Obstacle Two: Lack of choice and variety in the grocery stores.
Gone are the days of printing out or ripping out exotic recipes to try. Rather than the recipe determining the evening, whatever ingredients are fresh and available in the stores determine the recipe. Every time a chef-friend of mine comes over, he requests certain ingredients when I run to town. I try to satisfy his request, and spend time running from place to place. I may find some of the things that he wants, but never all of them.
Solution: Learn to shop!
This takes some practice. When traveling, buy foods in bulk and either ship or carry them home. Do it right, and the costs are still worth it, and the quality is many times better. Keep the house stocked with staples that many meals can be made with. Mail order dry goods and specialty ingredients on websites that will give you free shipping. I love when I can keep a “shopping list” online, and just go back and check off what I need. Sometimes there is recurring delivery available of items that I like to keep in the house. I also like to support my local stores, although because of high prices it is mostly for perishables such as dairy, and fruit and vegetables from the Saturday market.

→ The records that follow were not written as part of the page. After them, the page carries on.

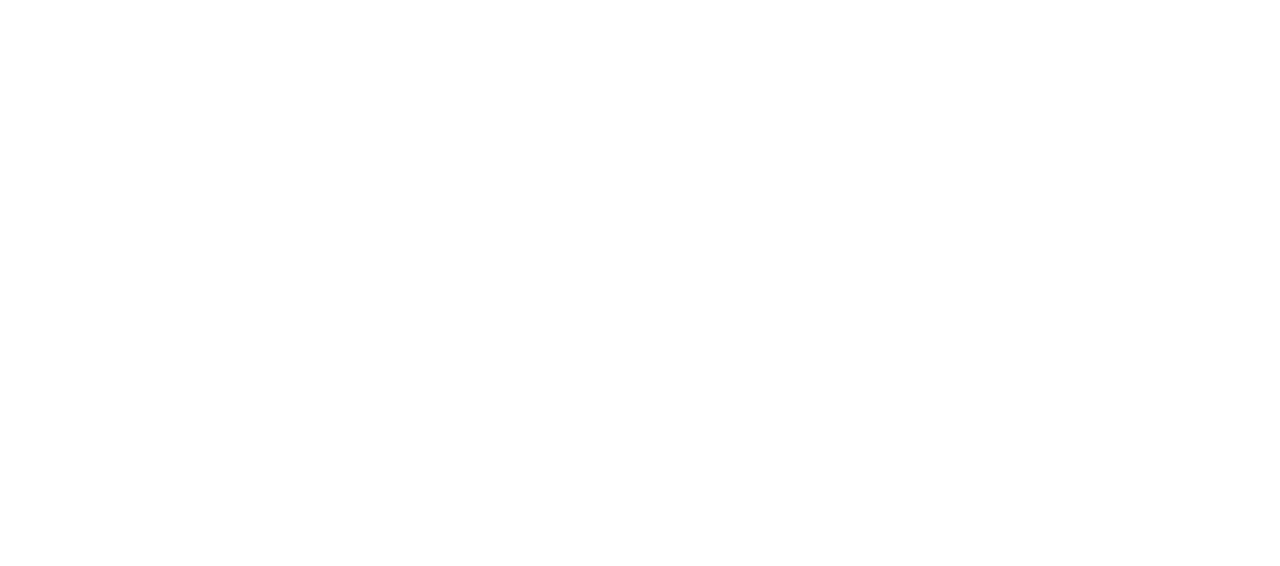
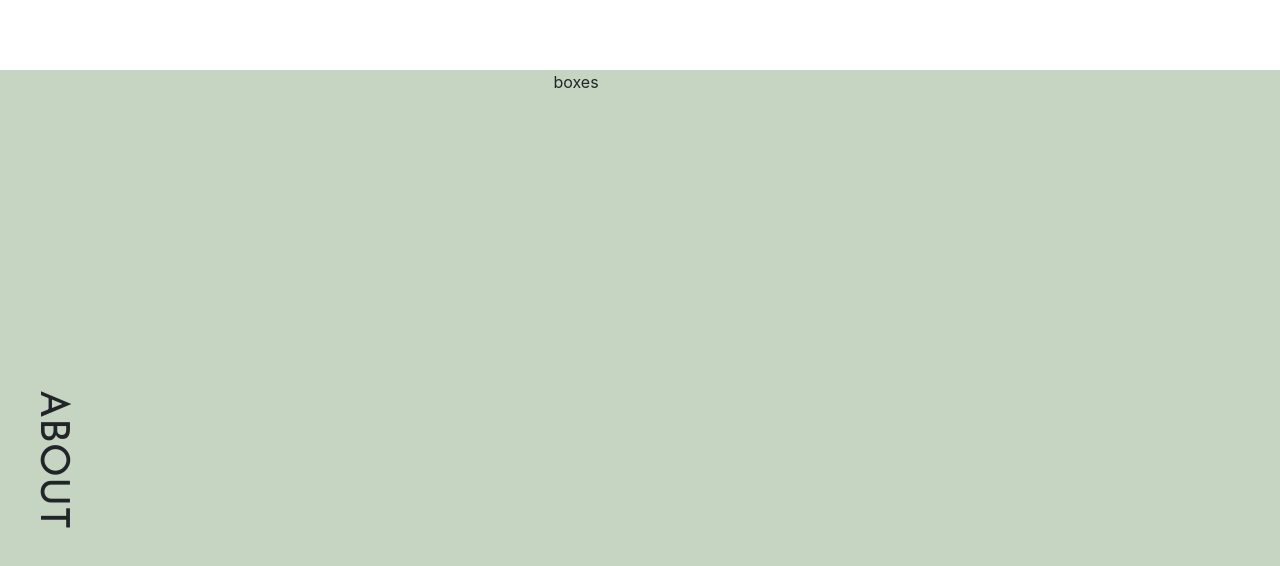
Before and after one commit to cloud9esc/farmair, a React (Create React App) app: page / in a window 1280 px wide. Shown: the part 730-1296 px from the top of the page. Before the commit the page ends 800 px from the top, so only its background shows below. Built offline with nearby package versions, Linux system fonts and the light colour scheme.

Commit message:
About page title rotate

```diff
--- a/src/App.tsx
+++ b/src/App.tsx
@@ -3,12 +3,14 @@
 import './App.css';
 import { Header } from './component/Header';
 import { Landing } from './component/Landing';
+import { About } from './component/About';
 
 const App: React.FC = () => {
   return (
     <div className="App">
       <Header />
       <Landing />
+      <About />
     </div>
   );
 }
--- a/src/component/About.scss
+++ b/src/component/About.scss
@@ -0,0 +1,13 @@
+.About {
+  height: 100vh;
+  background-color: #C5D5C1;
+}
+
+.About__title {
+  margin-left: -5vw;
+  margin-top: 40vh;
+  writing-mode: vertical-lr;
+  font-family: 'Josefin Sans', 'Segoe UI', 'Roboto', 'Helvetica Neue', sans-serif;
+  font-size: 40px;
+  padding-bottom: 10px;
+}
--- a/src/component/About.tsx
+++ b/src/component/About.tsx
@@ -1,12 +1,17 @@
 import React from 'react';
 import './About.scss';
 
-function About () {
+function About() {
   return (
     <div className="About">
-
+      <div className="container">
+        <div className="row">
+          <div className="About__title col-1">ABOUT</div>
+          <div className="col-10">boxes</div>
+        </div>
+      </div>
     </div>
   )
 }
 
-export {About}
+export { About }
--- a/src/component/Header.scss
+++ b/src/component/Header.scss
@@ -9,6 +9,7 @@
 
 .Header__logo {
   vertical-align: middle;
+  text-align: start;
   img {
     height: 20px;
   }
@@ -17,7 +18,7 @@
 .Header__menu {
   padding-top: 5px;
   text-align: end;
-  font-family: 'Josefin Sans', 'Segoe UI', 'Roboto', 'Helvetica Neue', sans-serif;;
+  font-family: 'Josefin Sans', 'Segoe UI', 'Roboto', 'Helvetica Neue', sans-serif;
   ul {
     li {
       margin-left: 60px;
```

Do you face similar challenges where you live?
Obstacle Three: Lack of, limited, and/or expensive fresh fruit and vegetables.

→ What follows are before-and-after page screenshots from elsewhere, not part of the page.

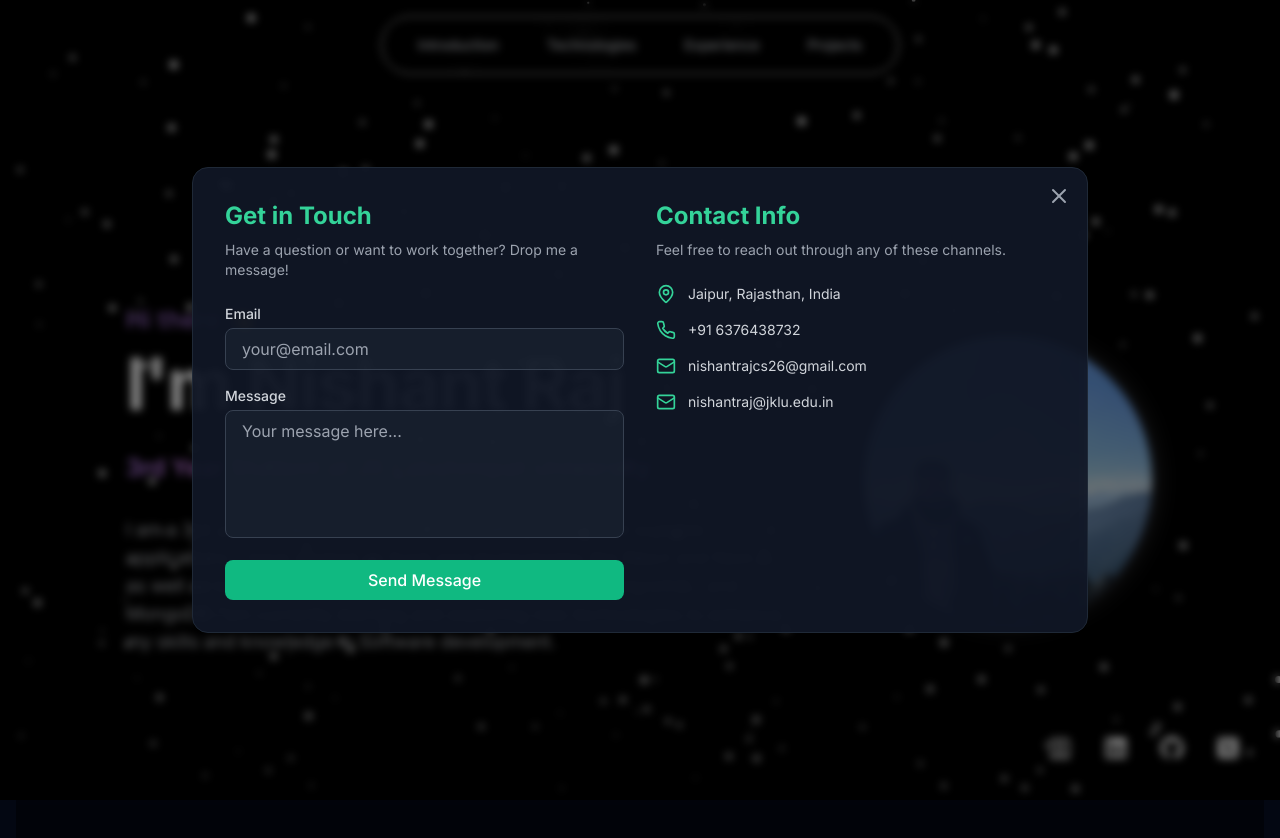
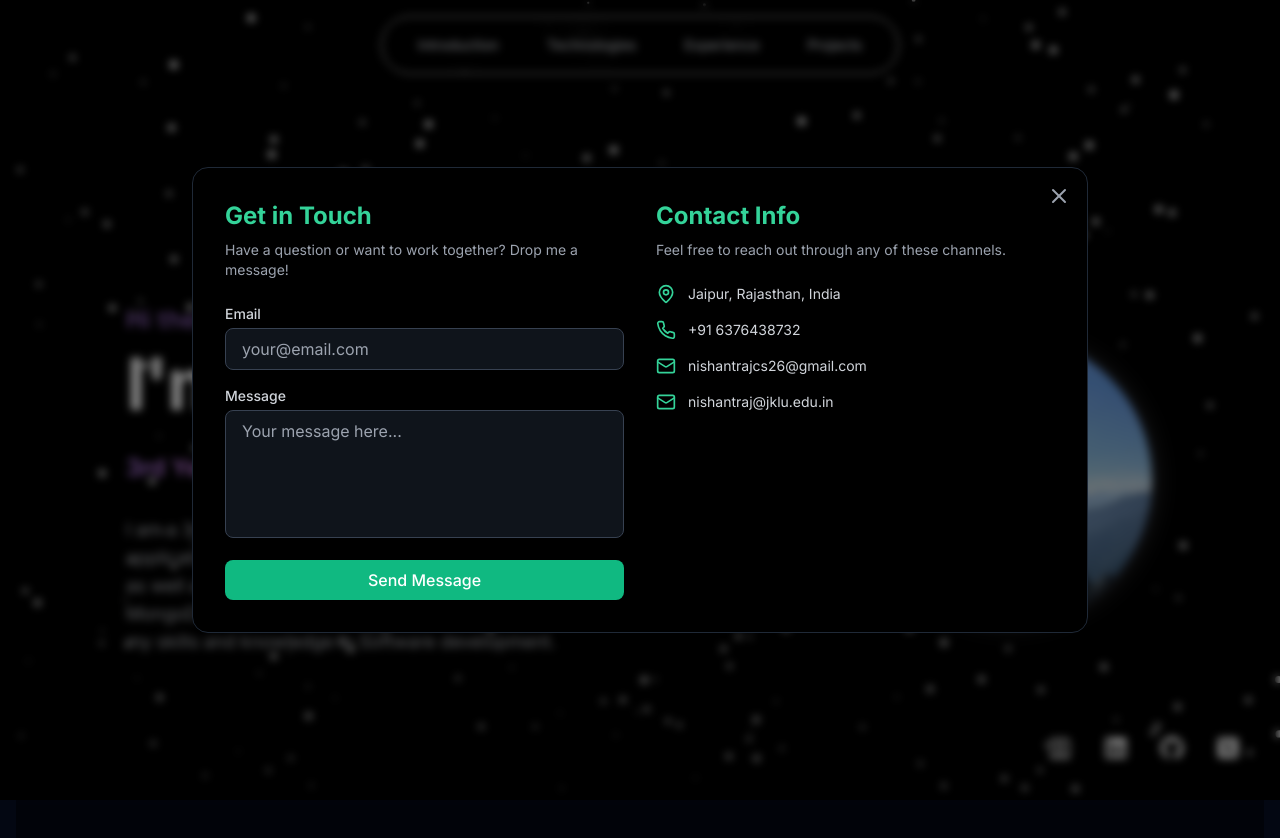
Before and after one commit to dawgdevv/portfolio, a React (Vite) app: page /contact in a window 1280 px wide. Both pictures are taken after a click on the button 1060 px from the left and 748 px from the top of the page. Shown: the top 838 px of the page. Built offline with nearby package versions, Linux system fonts and the light colour scheme.

Commit message:
Update Contact component background color for improved visibility

```diff
--- a/src/components/Contact.jsx
+++ b/src/components/Contact.jsx
@@ -43,7 +43,7 @@ const Contact = ({ onClose }) => {
       initial={{ opacity: 0, scale: 0.9 }}
       animate={{ opacity: 1, scale: 1 }}
       exit={{ opacity: 0, scale: 0.9 }}
-      className="bg-gray-900/90 backdrop-blur-md rounded-2xl border border-gray-800 p-8 w-full max-w-4xl mx-4 relative"
+      className="bg-black backdrop-blur-md rounded-2xl border border-gray-800 p-8 w-full max-w-4xl mx-4 relative"
     >
       <button
         onClick={onClose}
```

A bundle of asparagus in my town is over eight dollars. There are no fresh herbs except for basil and cilantro, and even then only sometimes. Usually, the only fresh mushrooms are the white basic kind. It is more expensive to try and eat as healthy as possible, and I think that this may be true in most places. What a shame, that in our country it is cheaper to eat in a way that will make you slow and sick.
Solution: Learn to grow!
To supplement a sorry fresh food situation, we are forced to learn to grow. And maybe even raise, as in chickens or a goat. Many home farming projects end up in disaster and disappointment, but patience will result in some crops taking off. If you have one thousand cherry tomatoes, they can be slow-roasted, made into sauce and frozen, and given away to like-minded people, who will at some point in time have a miracle crop of their own and remember your kindness. Learn to fish if you are not opposed to it, and all of a sudden you will know other people with the same hobby. If you don't have a yard, you can sprout your own sprouts in a few days!
Learning to run an efficient and bountiful kitchen takes time, patience, and practice. It is getting to know your area, its climate, and its offerings, and learning to supplement other necessities in the most economical way possible. It is a rich and rewarding learning experience. Soon, people will be asking you for advice on cooking, shopping, and growing!